It’s been over 10 months since the Target security breach that rocked the retail industry, and that turned out to be only the beginning. Hundreds of other POS systems have been successfully attacked by hackers looking to gain customer payment information.
Earlier this month, Sears announced that almost every Kmart location in the U.S. had been compromised, and Dairy Queen wasn’t far behind. 400 of the restaurant’s locations were breached.
Businesses as diverse as P.F. Chang’s, Neiman Marcus and Supervalu have followed in Target’s now-notorious footsteps, and even a few independent businesses, like local pizzerias, have been affected by breaches.
Kmart and Dairy Queen both report that the breaches have been dealt with and customers will be provided with free credit reporting, but why do the attacks keep succeeding in the first place?
Many security researchers suspect that cybercriminals are managing to stay one step ahead as retailers everywhere strengthen their defenses.
Most of the companies were breached through their point-of-sale systems, which are typically used to streamline purchasing processes and organize sale systems by suppliers and parent relationships. The malware found on Kmart’s POS system was reportedly undetectable by current anti-virus technology.
Dairy Queen pointed to Backoff, a form of malware that’s been found on many breached systems. Backoff gains access to administrator accounts through functions like remote desktops, and steals customer data without ever entering a store. The Secret Service, the National Cybersecurity and Communications Integration Center and several security experts warned retailers about Backoff in July, but it hasn’t been enough.
Even once Backoff was identified, the process to fortify antivirus programs against it isn’t a simple one, especially since each deployment features several technical differences.
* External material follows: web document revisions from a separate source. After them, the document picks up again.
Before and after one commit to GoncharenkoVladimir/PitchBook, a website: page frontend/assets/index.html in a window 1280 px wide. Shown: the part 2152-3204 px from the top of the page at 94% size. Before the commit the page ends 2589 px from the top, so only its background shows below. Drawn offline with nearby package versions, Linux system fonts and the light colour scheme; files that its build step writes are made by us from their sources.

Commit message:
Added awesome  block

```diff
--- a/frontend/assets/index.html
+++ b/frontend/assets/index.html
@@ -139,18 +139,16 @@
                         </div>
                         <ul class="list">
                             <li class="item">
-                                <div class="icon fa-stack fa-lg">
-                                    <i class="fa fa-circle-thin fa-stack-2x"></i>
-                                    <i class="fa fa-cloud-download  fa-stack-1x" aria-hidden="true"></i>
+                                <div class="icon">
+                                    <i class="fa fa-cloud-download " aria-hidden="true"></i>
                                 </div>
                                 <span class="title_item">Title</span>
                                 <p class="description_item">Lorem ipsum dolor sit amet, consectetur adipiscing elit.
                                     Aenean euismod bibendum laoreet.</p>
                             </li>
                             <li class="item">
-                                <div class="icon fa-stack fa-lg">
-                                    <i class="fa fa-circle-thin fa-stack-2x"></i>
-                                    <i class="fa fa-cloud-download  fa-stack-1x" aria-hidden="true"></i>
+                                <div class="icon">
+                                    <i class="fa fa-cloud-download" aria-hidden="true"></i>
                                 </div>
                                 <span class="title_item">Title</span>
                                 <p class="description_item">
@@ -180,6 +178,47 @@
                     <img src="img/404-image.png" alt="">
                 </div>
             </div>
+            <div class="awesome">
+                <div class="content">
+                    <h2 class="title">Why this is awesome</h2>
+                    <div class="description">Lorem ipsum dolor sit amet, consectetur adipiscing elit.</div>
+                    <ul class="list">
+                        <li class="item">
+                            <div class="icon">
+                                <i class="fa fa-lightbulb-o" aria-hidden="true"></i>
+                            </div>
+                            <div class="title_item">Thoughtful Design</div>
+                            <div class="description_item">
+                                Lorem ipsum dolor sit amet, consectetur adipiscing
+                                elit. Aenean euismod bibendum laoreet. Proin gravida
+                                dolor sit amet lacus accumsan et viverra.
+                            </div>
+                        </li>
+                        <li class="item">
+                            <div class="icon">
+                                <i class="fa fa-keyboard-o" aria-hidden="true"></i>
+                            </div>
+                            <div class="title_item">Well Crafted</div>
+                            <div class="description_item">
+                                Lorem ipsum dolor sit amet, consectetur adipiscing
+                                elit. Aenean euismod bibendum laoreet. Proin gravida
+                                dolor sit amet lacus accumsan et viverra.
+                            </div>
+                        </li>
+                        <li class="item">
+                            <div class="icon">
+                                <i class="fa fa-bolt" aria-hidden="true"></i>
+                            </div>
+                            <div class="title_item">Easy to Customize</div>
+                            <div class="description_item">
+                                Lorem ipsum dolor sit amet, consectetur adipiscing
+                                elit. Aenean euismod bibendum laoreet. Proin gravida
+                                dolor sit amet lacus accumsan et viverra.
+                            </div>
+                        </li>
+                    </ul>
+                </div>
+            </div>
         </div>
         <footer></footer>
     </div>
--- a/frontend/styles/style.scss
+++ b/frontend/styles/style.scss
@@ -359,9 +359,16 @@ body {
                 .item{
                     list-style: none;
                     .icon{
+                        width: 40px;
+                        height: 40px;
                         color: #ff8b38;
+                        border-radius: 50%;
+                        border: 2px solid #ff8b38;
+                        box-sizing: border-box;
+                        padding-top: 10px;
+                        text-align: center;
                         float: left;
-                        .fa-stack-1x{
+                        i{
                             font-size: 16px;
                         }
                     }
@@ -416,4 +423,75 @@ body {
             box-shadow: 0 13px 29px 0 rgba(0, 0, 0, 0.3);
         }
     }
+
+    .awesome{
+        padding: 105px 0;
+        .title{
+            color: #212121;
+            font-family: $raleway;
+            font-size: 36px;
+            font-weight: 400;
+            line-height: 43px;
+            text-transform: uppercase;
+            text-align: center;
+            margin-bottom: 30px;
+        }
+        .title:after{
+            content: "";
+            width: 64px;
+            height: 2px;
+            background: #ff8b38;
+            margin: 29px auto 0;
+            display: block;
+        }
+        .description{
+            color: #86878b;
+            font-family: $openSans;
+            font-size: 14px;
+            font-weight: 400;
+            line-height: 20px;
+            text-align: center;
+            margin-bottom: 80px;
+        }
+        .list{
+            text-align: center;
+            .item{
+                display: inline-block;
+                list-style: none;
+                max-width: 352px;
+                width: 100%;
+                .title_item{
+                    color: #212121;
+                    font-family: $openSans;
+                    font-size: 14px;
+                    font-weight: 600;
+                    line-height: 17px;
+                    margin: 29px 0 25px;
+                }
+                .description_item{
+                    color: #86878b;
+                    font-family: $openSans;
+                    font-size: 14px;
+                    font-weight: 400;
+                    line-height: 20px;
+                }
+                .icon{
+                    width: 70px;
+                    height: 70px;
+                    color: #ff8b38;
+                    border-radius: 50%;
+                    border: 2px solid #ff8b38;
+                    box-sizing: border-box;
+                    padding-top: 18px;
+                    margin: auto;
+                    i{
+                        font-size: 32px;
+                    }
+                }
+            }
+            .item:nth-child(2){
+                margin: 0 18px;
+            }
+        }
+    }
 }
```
It doesn’t help that successful cybercriminals are likely investing their profits in better malware.
Experts are concerned that more advanced malware would be able to target smaller retailers with less security and a reduced ability to refund customers.